-- What to produce --
The answer should be every line below, repeated exactly, with the images left out.

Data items

==========

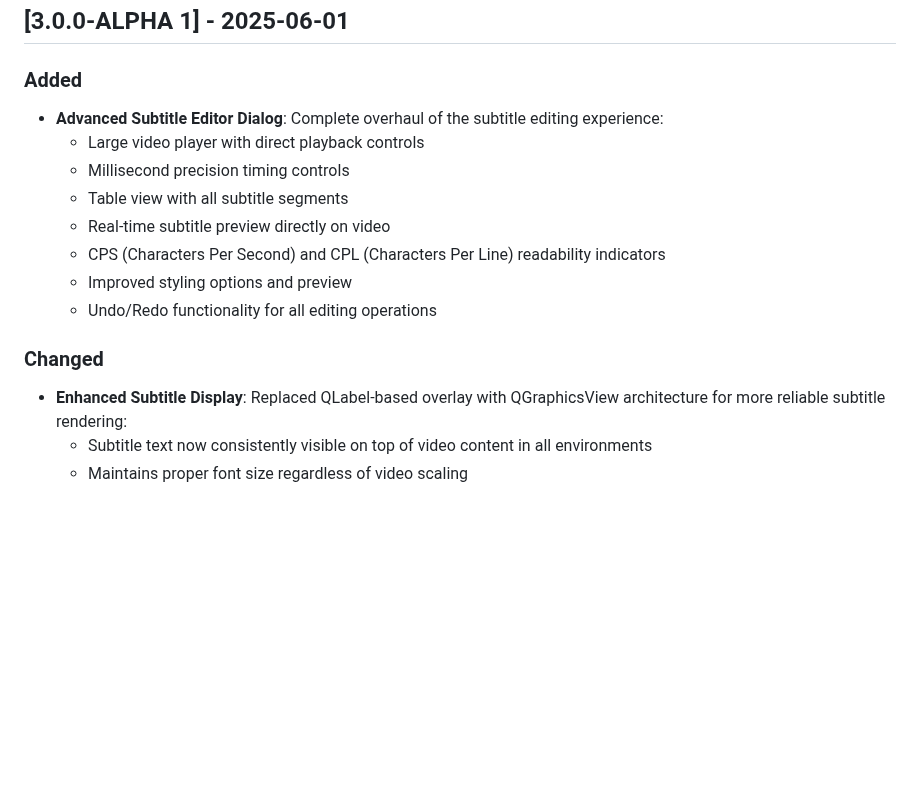
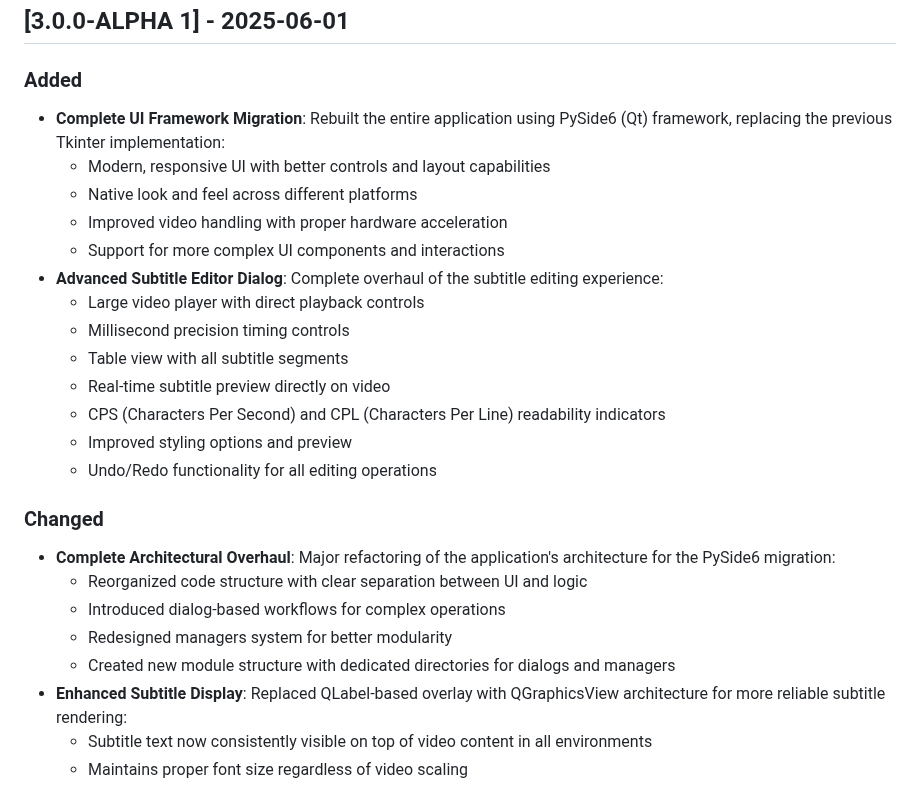
Before and after one commit to Fapzarz/FilmTranslatorGenerator, a Markdown page: CHANGELOG.md, the part around one of its changes. Drawn GitHub-style; blank space fills up the shorter version.

```diff
--- a/CHANGELOG.md
+++ b/CHANGELOG.md
@@ -13,6 +13,11 @@ The format is based on [Keep a Changelog](https://keepachangelog.com/en/1.0.0/).
 ## [3.0.0-ALPHA 1] - 2025-06-01
 
 ### Added
+- **Complete UI Framework Migration**: Rebuilt the entire application using PySide6 (Qt) framework, replacing the previous Tkinter implementation:
+  - Modern, responsive UI with better controls and layout capabilities
+  - Native look and feel across different platforms
+  - Improved video handling with proper hardware acceleration
+  - Support for more complex UI components and interactions
 - **Advanced Subtitle Editor Dialog**: Complete overhaul of the subtitle editing experience:
   - Large video player with direct playback controls
   - Millisecond precision timing controls
@@ -23,6 +28,11 @@ The format is based on [Keep a Changelog](https://keepachangelog.com/en/1.0.0/).
   - Undo/Redo functionality for all editing operations
 
 ### Changed
+- **Complete Architectural Overhaul**: Major refactoring of the application's architecture for the PySide6 migration:
+  - Reorganized code structure with clear separation between UI and logic
+  - Introduced dialog-based workflows for complex operations
+  - Redesigned managers system for better modularity
+  - Created new module structure with dedicated directories for dialogs and managers
 - **Enhanced Subtitle Display**: Replaced QLabel-based overlay with QGraphicsView architecture for more reliable subtitle rendering:
   - Subtitle text now consistently visible on top of video content in all environments
   - Maintains proper font size regardless of video scaling
```
Also changed, not shown: other parts of CHANGELOG.md (+30 -20 lines).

==========

-- Written reply --
Before and after one commit to Fapzarz/FilmTranslatorGenerator, a Markdown page: CHANGELOG.md, the part around one of its changes. Drawn GitHub-style; blank space fills up the shorter version.

```diff
--- a/CHANGELOG.md
+++ b/CHANGELOG.md
@@ -13,6 +13,11 @@ The format is based on [Keep a Changelog](https://keepachangelog.com/en/1.0.0/).
 ## [3.0.0-ALPHA 1] - 2025-06-01
 
 ### Added
+- **Complete UI Framework Migration**: Rebuilt the entire application using PySide6 (Qt) framework, replacing the previous Tkinter implementation:
+  - Modern, responsive UI with better controls and layout capabilities
+  - Native look and feel across different platforms
+  - Improved video handling with proper hardware acceleration
+  - Support for more complex UI components and interactions
 - **Advanced Subtitle Editor Dialog**: Complete overhaul of the subtitle editing experience:
   - Large video player with direct playback controls
   - Millisecond precision timing controls
@@ -23,6 +28,11 @@ The format is based on [Keep a Changelog](https://keepachangelog.com/en/1.0.0/).
   - Undo/Redo functionality for all editing operations
 
 ### Changed
+- **Complete Architectural Overhaul**: Major refactoring of the application's architecture for the PySide6 migration:
+  - Reorganized code structure with clear separation between UI and logic
+  - Introduced dialog-based workflows for complex operations
+  - Redesigned managers system for better modularity
+  - Created new module structure with dedicated directories for dialogs and managers
 - **Enhanced Subtitle Display**: Replaced QLabel-based overlay with QGraphicsView architecture for more reliable subtitle rendering:
   - Subtitle text now consistently visible on top of video content in all environments
   - Maintains proper font size regardless of video scaling
```
Also changed, not shown: other parts of CHANGELOG.md (+30 -20 lines).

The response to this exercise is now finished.